I remember exactly where I was ten years ago when I first heard what was happening in New York. I’m sure you do as well. I was at home getting ready for school. It was the strangest school day I ever had. The dean made an early announcement that we were all to go about the day in a normal fashion. Of course no one listened. Teachers all had their televisions on in an attempt to cure the desperately confused state we all found ourselves in.
My first thought for a picture today was to do something patriotic. Something saturated with red, white and blue. But I couldn’t get It’s a Small World out of my mind. A World’s Fair exhibit turned Disneyland attraction that was a call for world peace through the understanding that we are not that very different from one another. Above all, what unites us across the globe is love for our children, the hope of tomorrow.
At the D23 Expo, there was a Small World panel where Richard Sherman shared some history about the song that he and his brother Robert wrote. They were given the task to come up with a song for the World’s Fair exhibit by Walt, with very little time to get it done. The sentiment they came up with was simple enough, “let’s not kill each other”, but not very singable. What the two gifted men came up with is the song we all love or hate. Either way, we know it. Either way, its words ring true.
“It’s a world of laughter, a world of tears. It’s a world of hopes and a world of fears. There’s so much that we share that it’s time we’re aware, it’s a small world after all.”
The part that has resounded with me today is the part about hope. We need it. It’s the anchor of the soul. If we remember that and embrace hope, fear cannot shake us. Though the world is full of fears, hope can overcome them all. Hope gives us the strength and the courage to pursue our dreams. If you’re like me, you’re dreaming of a better tomorrow, a better future for the generations to come. That’s something we all share because it really is a small world after all. So let’s make it a world of hope… together.
The little details in Disneyland make it so complete. The little statues of woodland creatures around Sleeping Beauty Castle are adorable and you really can’t help but smile and reflect once upon a dream. Wouldn’t it be nice to be able to hang out by the Castle all day everyday? Can you imagine all the moments these bunnies could share? Proposals, first trips, first pictures in front of the Castle. All rites of passage in a society enamored with the ideals Disneyland is dedicated to. We hope you enjoy our perspectives of these lucky little guys.
Upon entering the Sleeping Beauty Castle Walk-through, you are greeted by this magical, mysterious staircase.

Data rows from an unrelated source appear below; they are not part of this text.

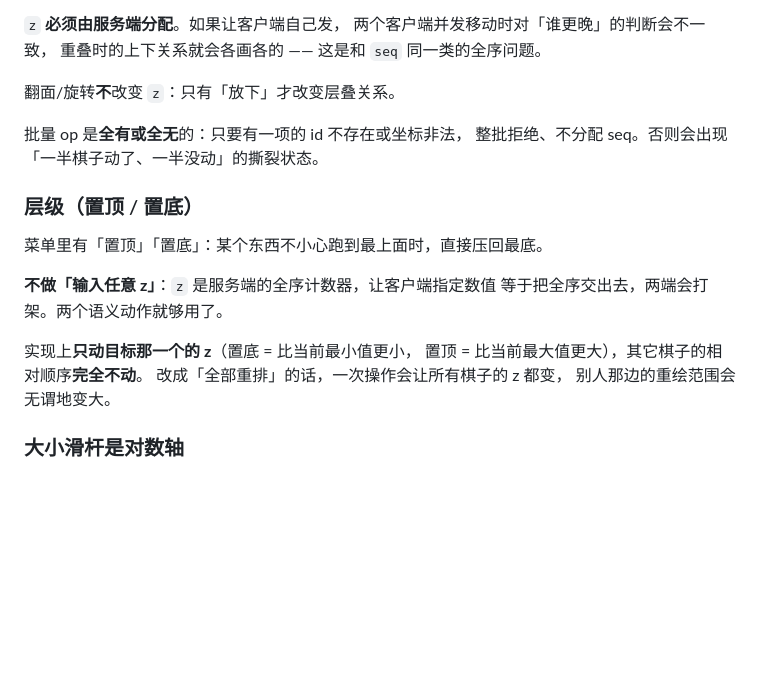
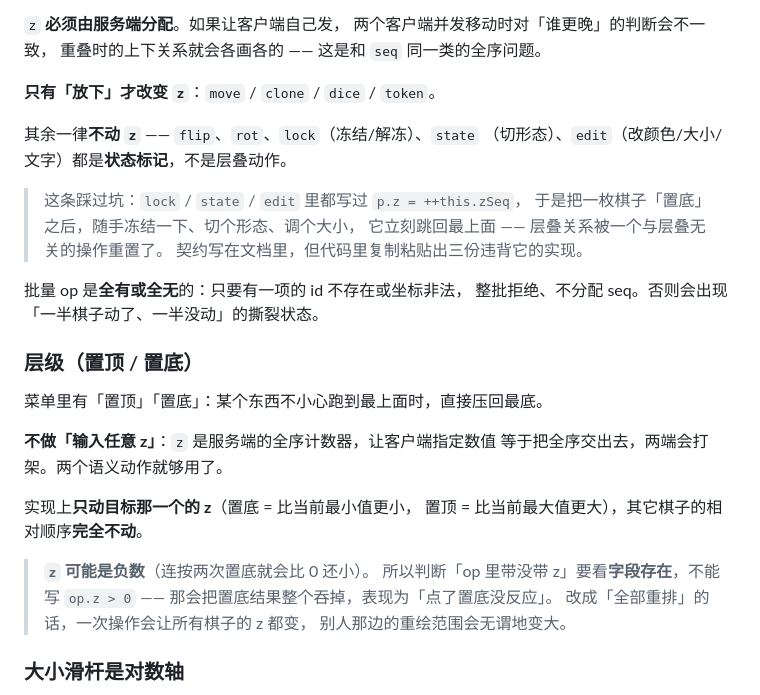
Before and after one commit to cxxy161/web-lite-tabletop-sim, a Markdown page: readme.md, the part around the change. Drawn GitHub-style; blank space fills up the shorter version.

```diff
--- a/readme.md
+++ b/readme.md
@@ -748,7 +748,15 @@ TTS 资产的 scale，改它会让「和实物对照」失去意义。
 两个客户端并发移动时对「谁更晚」的判断会不一致，
 重叠时的上下关系就会各画各的 —— 这是和 `seq` 同一类的全序问题。
 
-翻面/旋转**不**改变 `z`：只有「放下」才改变层叠关系。
+**只有「放下」才改变 `z`**：`move` / `clone` / `dice` / `token`。
+
+其余一律**不动 `z`** —— `flip`、`rot`、`lock`（冻结/解冻）、`state`
+（切形态）、`edit`（改颜色/大小/文字）都是**状态标记**，不是层叠动作。
+
+> 这条踩过坑：`lock` / `state` / `edit` 里都写过 `p.z = ++this.zSeq`，
+> 于是把一枚棋子「置底」之后，随手冻结一下、切个形态、调个大小，
+> 它立刻跳回最上面 —— 层叠关系被一个与层叠无关的操作重置了。
+> 契约写在文档里，但代码里复制粘贴出三份违背它的实现。
 
 批量 op 是**全有或全无**的：只要有一项的 id 不存在或坐标非法，
 整批拒绝、不分配 seq。否则会出现「一半棋子动了、一半没动」的撕裂状态。
@@ -762,6 +770,10 @@ TTS 资产的 scale，改它会让「和实物对照」失去意义。
 
 实现上**只动目标那一个的 z**（置底 = 比当前最小值更小，
 置顶 = 比当前最大值更大），其它棋子的相对顺序**完全不动**。
+
+> **`z` 可能是负数**（连按两次置底就会比 0 还小）。
+> 所以判断「op 里带没带 z」要看**字段存在**，不能写 `op.z > 0` ——
+> 那会把置底结果整个吞掉，表现为「点了置底没反应」。
 改成「全部重排」的话，一次操作会让所有棋子的 z 都变，
 别人那边的重绘范围会无谓地变大。
 
```
Also changed, not shown: agent.md (+11 -2 lines).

Curiosity is certainly sparked and climbing the steps is an inevitability. Exploring castle corridors is a thrill you wouldn’t expect in Southern California either. Thank goodness for Disneyland!